Dr. Jani referred Wright to one of the country’s foremost lung cancer experts at Emory Healthcare in Atlanta to increase his chances of being prescribed Keytruda. That immunotherapy drug is now a common and successful treatment for multiple forms of cancer, but five years ago, it was still experimental and approved for use only in specific cases.

“I had the option of having my treatment there at Emory with the lung cancer guru, but I opted to have it here because I knew the level of care at Phoebe was great, and I wanted to be at home,” Wright said.

Soon, he began six months of chemotherapy at the Phoebe Cancer Center. Though difficult, the treatments were not something he dreaded. “I used to look forward to going to treatment, and nobody looks forward to chemo, but you get waited on hand and foot. I always jokingly said, ‘I call it the Ritz at Phoebe.’ Other than fatigue, I didn’t have any significant side effects from the chemo,” Wright said.

He continued to take Keytruda for two and a half years and had no further problems until June 2021. When he started having involuntary movement in his left arm, an MRI showed the lung cancer had spread to his brain. Once again, a local physician and family friend put Wright at ease.

“Dr. (Jay) McAfee said, ‘it’s not a death sentence,’ and I immediately felt hopeful,” Wright said. “The doctors I’ve dealt with are two of the best. The cancer center at Phoebe is second to none, and I would not go anywhere else.”

Dr. Kim Brown performed surgery at Phoebe to remove the brain tumor. “She’s outstanding and we’re fortunate to have a neurosurgeon of her caliber in Albany,” Wright said. The radiation treatments that followed were successful. Now, Wright gets regular MRI and CT scans to make sure the cancer hasn’t returned, but he remains in good health and good spirits.

“He has been so positive over the last five years,” his wife, Paula said. “Everyone comments on his attitude and how upbeat he has continued to be. He never once laid around feeling sorry for himself. He never laid around because he didn’t feel well. He is determined that life, as our family knows it, will go on as normal.”

Still, Wright knows “normal” is a little different these days. “Not a day goes by that I don’t think about the cancer in some form or fashion. Over time, you’ve got to work your way through it. You’ve got to work your way through that mental side of cancer,” he said.

And he’s willing to offer a helping hand to others walking the path he’s been down. “I’ve had people call me who have been diagnosed, and I’m glad to talk to anybody. I just tell them keep your head up, have a good attitude and do what your doctors tell you to,” Wright said. “You’ve got to assume you’re going to be fine.”

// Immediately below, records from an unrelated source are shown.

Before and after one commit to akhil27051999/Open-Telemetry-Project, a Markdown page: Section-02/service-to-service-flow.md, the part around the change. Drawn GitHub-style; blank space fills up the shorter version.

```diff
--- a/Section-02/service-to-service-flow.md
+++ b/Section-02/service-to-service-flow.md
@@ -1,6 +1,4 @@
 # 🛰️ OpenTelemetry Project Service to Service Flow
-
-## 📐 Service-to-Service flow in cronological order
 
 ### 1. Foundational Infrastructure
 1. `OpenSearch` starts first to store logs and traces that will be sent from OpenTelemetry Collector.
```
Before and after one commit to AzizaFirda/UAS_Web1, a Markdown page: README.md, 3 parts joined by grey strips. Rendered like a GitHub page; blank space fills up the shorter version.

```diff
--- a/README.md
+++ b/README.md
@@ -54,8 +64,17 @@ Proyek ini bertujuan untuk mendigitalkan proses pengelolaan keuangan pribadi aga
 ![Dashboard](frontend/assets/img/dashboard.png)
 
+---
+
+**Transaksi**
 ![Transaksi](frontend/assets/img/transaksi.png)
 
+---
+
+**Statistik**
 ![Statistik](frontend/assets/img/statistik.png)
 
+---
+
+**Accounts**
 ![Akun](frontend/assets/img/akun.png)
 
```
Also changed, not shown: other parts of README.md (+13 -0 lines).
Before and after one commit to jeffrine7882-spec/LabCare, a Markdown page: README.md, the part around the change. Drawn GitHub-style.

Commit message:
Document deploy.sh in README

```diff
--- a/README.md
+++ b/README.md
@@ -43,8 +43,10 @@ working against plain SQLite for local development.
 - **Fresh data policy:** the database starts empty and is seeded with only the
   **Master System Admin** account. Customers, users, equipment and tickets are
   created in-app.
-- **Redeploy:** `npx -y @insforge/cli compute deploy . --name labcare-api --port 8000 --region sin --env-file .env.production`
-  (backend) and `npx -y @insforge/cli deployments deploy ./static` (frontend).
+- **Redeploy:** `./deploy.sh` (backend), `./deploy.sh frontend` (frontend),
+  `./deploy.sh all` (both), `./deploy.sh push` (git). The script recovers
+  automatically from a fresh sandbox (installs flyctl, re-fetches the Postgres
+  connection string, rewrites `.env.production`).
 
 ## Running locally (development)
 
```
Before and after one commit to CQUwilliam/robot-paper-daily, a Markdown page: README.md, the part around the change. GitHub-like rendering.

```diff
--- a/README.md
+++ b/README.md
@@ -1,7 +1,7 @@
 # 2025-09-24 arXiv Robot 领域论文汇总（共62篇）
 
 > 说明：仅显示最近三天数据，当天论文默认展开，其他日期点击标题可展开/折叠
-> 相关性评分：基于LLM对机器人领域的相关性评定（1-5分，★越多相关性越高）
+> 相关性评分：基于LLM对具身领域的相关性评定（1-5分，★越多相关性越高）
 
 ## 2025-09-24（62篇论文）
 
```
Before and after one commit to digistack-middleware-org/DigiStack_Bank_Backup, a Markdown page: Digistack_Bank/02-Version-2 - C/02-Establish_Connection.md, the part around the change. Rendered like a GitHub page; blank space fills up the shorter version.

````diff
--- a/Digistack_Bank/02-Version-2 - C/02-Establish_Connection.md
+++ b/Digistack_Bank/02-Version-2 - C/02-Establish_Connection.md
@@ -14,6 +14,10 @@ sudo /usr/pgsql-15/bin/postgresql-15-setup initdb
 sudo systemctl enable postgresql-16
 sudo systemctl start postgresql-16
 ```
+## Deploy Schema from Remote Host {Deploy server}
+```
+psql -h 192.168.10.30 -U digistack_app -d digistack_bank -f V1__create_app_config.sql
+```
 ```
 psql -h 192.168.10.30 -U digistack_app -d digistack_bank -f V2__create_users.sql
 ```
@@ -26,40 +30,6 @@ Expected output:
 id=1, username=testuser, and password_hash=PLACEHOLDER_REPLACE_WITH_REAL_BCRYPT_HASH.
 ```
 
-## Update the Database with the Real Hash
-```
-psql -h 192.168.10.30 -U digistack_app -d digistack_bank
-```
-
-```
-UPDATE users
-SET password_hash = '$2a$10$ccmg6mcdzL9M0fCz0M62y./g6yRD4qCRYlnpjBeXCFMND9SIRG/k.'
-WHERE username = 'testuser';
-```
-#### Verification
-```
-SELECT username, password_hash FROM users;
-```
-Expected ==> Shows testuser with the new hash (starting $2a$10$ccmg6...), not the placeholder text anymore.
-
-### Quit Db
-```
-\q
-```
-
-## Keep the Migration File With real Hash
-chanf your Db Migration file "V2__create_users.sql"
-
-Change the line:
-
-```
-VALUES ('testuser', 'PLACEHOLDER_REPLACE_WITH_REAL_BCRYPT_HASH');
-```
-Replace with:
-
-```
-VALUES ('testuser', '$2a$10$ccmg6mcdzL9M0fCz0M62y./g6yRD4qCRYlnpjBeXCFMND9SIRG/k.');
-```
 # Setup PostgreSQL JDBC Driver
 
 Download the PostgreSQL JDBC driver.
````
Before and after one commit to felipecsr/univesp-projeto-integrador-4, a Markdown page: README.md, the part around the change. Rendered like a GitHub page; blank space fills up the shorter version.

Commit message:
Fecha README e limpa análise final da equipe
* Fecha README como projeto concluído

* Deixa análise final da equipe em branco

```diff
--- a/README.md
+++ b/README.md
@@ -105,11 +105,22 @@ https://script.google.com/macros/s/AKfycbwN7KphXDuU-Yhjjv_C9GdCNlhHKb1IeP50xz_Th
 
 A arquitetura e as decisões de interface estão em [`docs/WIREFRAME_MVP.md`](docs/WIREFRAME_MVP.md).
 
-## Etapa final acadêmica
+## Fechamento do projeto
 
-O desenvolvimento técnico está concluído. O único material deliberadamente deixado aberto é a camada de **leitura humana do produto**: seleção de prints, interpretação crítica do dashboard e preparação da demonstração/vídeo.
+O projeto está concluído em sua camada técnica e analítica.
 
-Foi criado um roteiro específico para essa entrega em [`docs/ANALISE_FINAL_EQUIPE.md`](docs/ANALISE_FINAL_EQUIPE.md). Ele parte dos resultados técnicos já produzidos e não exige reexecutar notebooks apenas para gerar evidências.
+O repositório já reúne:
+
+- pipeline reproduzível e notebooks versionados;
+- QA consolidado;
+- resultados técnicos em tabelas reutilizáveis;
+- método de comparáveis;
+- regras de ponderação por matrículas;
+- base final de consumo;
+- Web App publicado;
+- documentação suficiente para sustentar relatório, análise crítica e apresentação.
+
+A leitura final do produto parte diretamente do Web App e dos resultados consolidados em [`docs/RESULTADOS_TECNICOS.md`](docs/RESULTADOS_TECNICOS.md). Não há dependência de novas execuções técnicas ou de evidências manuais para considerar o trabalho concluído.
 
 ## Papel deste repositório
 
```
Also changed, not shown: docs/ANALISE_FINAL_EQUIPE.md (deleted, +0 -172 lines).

Thanks to the expertise of his care teams, the love of his family, the support of his community and his own determination, Wright Woodall is doing better than just fine. He is as happy as ever, and if he runs into you the next time you’re filling up your tank at a Woodall’s, he’ll gladly stop for a friendly chat.